API Team Best Practices: Curating a World-class Developer Experience
In this blog series, we’ve discussed key personas on the API team and the importance of designing and releasing quality minimum viable product APIs.
Next, API teams can prime themselves for success across the API lifecycle by focusing on three important areas: the developer portal, monitoring and analyzing performance and consumption patterns, and promoting API evangelism.
Establish a developer portal to drive adoption
The faster a developer can go from accessing an API to creating a new experience or service, the more information an API team can gain about its customers and new business opportunities.
Businesses can significantly improve time to market by investing in a developer portal that facilitates easy access to well-documented APIs, testing tools, blog posts, forums, and other features to encourage easy consumption.
Thomas Squeo, senior vice president at Google customer West Corp., recently described the developer portal as “the primary interaction point where somebody can go from awareness to activation to acquisition for an API and be able to bring it up to a ‘hello world’ within maybe 30 minutes.”
Developers’ apps and services only work if the underlying APIs do— so it’s vital to monitor performance, ensure that SLAs are being maintained, and protect against abuse.
Proactive monitoring of API traffic also conditions the team to focus on measures of consumption rather than measures of completion—and to start identifying problems and wins and charting possible paths for the API’s iteration.
Invest in API evangelism
In the world of API products, there is no “if you build it, they will come.”
For external APIs, the API team needs to establish a presence in the communities where developers already congregate, whether that’s forums, meetup groups, or conferences.

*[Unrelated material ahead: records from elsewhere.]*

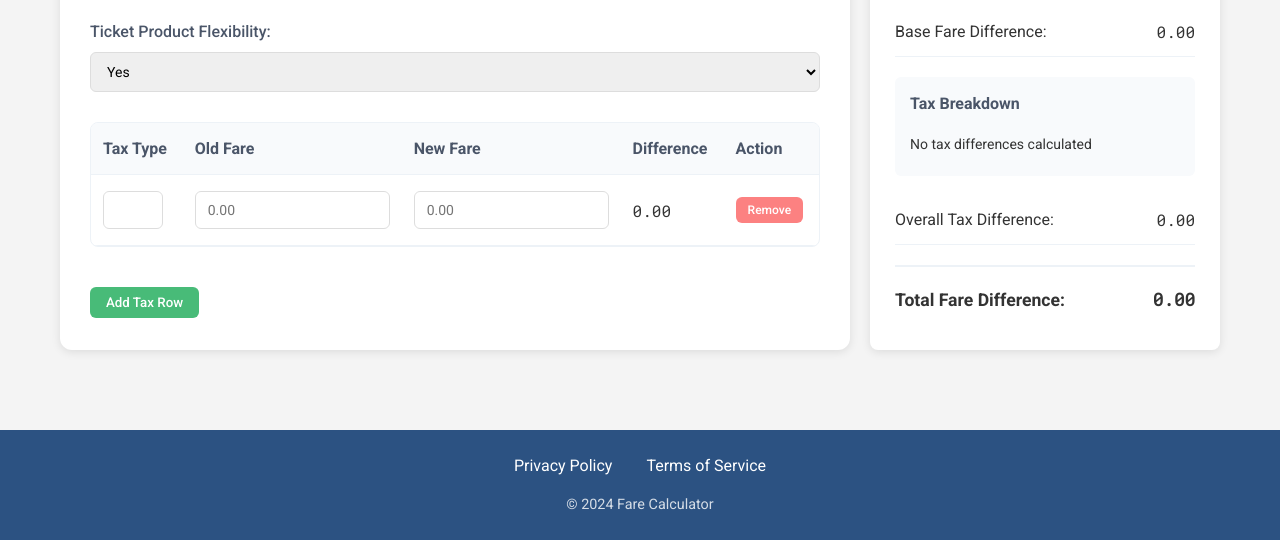
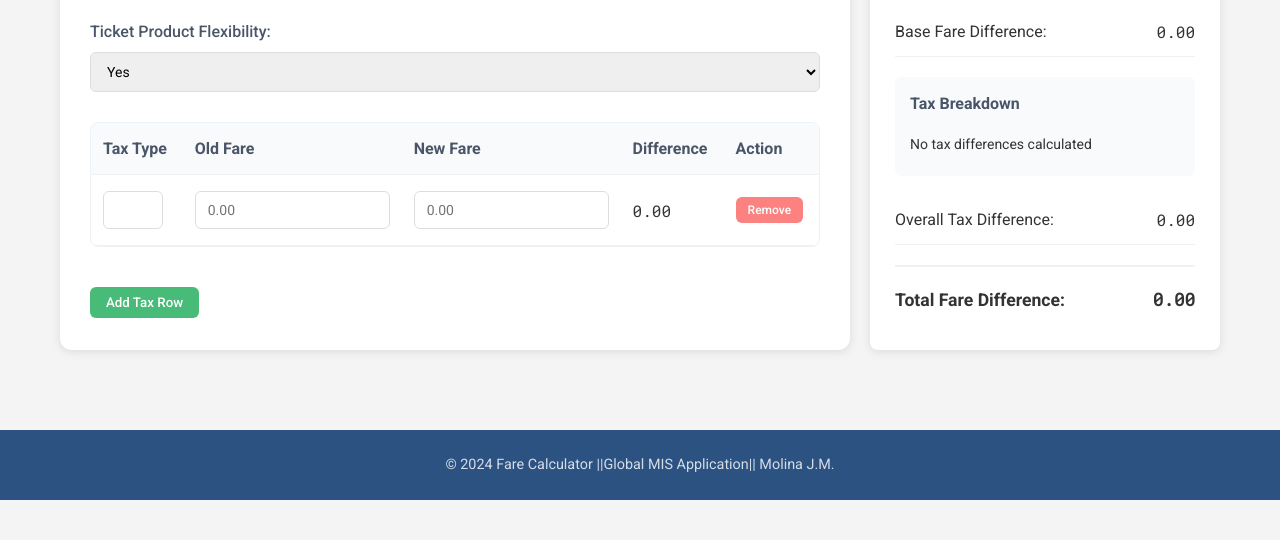
Before and after one commit to MIS-GhostJM/GLBMIS, a plain HTML site: page index.html in a window 1280 px wide. Shown: the part 309-849 px from the top of the page. After the commit the page ends 809 px from the top, so only its background shows below. Drawn offline with Linux system fonts and the light colour scheme.

Commit message:
update footer

```diff
--- a/index.html
+++ b/index.html
@@ -117,12 +117,8 @@
     </div>
 
     <footer>
-        <div class="footer-links">
-            <a href="#">Privacy Policy</a>
-            <a href="#">Terms of Service</a>
-        </div>
         <div class="footer-copyright">
-            © 2024 Fare Calculator
+            © 2024 Fare Calculator ||Global MIS Application|| Molina J.M.
         </div>
     </footer>
 
```
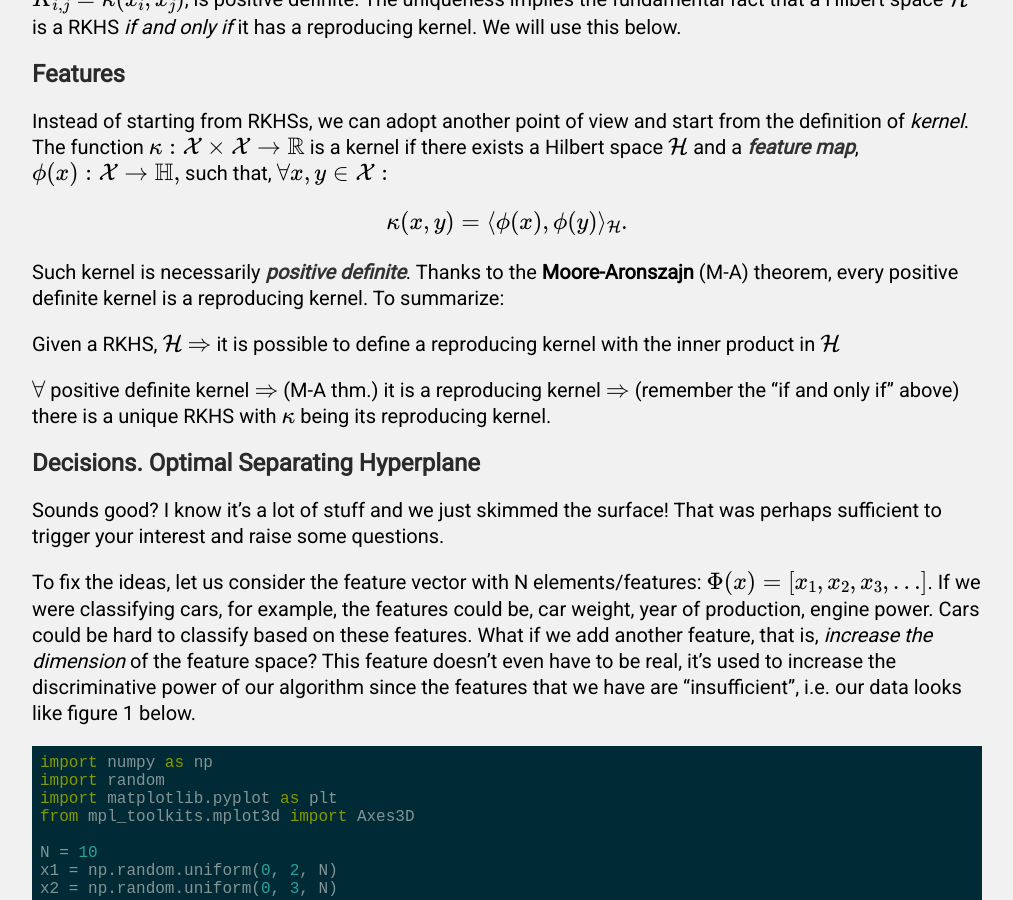
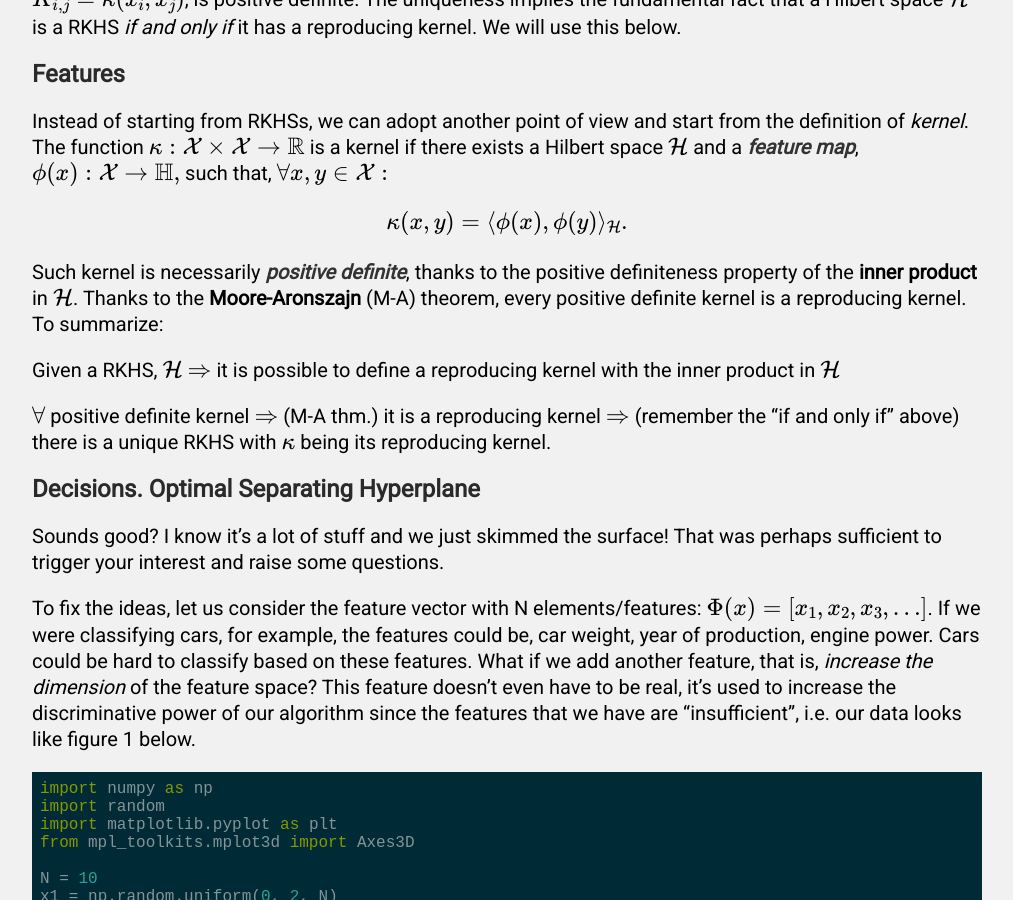
Before and after one commit to FullSimplify/FullSimplify.github.io, a Jekyll site: the page built from _posts/2000-01-02-Support-Vector-Machines,-a-Gentle-Introduction.md, in a window 1280 px wide and 900 px high, scrolled down 4179 px. Shown: the whole window, without its empty margins (133-1146 px from the left). Built offline with Jekyll 4.4.1, drawn with Linux system fonts in a browser that asks for light colours; formulas are drawn with MathJax 3.

Commit message:
Update 2000-01-02-Support-Vector-Machines,-a-Gentle-Introduction.md

```diff
--- a/_posts/2000-01-02-Support-Vector-Machines,-a-Gentle-Introduction.md
+++ b/_posts/2000-01-02-Support-Vector-Machines,-a-Gentle-Introduction.md
@@ -129,7 +129,7 @@ Instead of starting from RKHSs, we can adopt another point of view and start fro
 \kappa(x,y)=\langle \phi(x),\phi(y) \rangle_{\mathcal{H}}.
 \end{equation}
 
-Such kernel is necessarily **positive definite**. Thanks to the<a target="_blank" href='https://en.wikipedia.org/wiki/Reproducing_kernel_Hilbert_space#Moore.E2.80.93Aronszajn_theorem'> Moore-Aronszajn</a> (M-A) theorem, every positive definite kernel is a reproducing kernel. To summarize:
+Such kernel is necessarily **positive definite**, thanks to the positive definiteness property of the <a target="_blank" href='https://en.wikipedia.org/wiki/Inner_product_space'> inner product</a> in $$\mathcal{H}$$. Thanks to the<a target="_blank" href='https://en.wikipedia.org/wiki/Reproducing_kernel_Hilbert_space#Moore.E2.80.93Aronszajn_theorem'> Moore-Aronszajn</a> (M-A) theorem, every positive definite kernel is a reproducing kernel. To summarize:
 
 Given a RKHS, $$\mathcal{H}$$ $$\Rightarrow$$ it is possible to define a reproducing kernel with the inner product in $$\mathcal{H}$$
 
```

The team should support its APIs with marketing and promotion, whether it’s targeted ads buys or webinars with influencers or thought leadership content.
For all APIs, including internal releases, the team needs to sell developers on adoption, which means making the value proposition clear, providing tools that make the API easy to use and experiment with, and creating feedback loops with API consumers. Developers are the API team’s direct customer, so the team should expend significant effort understanding developer needs and catering to their preferences.
Coming up next, we’ll wrap up this series by exploring the importance of championing the business value of APIs.
To learn more about API teams and managing APIs as products, download the eBook, The API Product Mindset.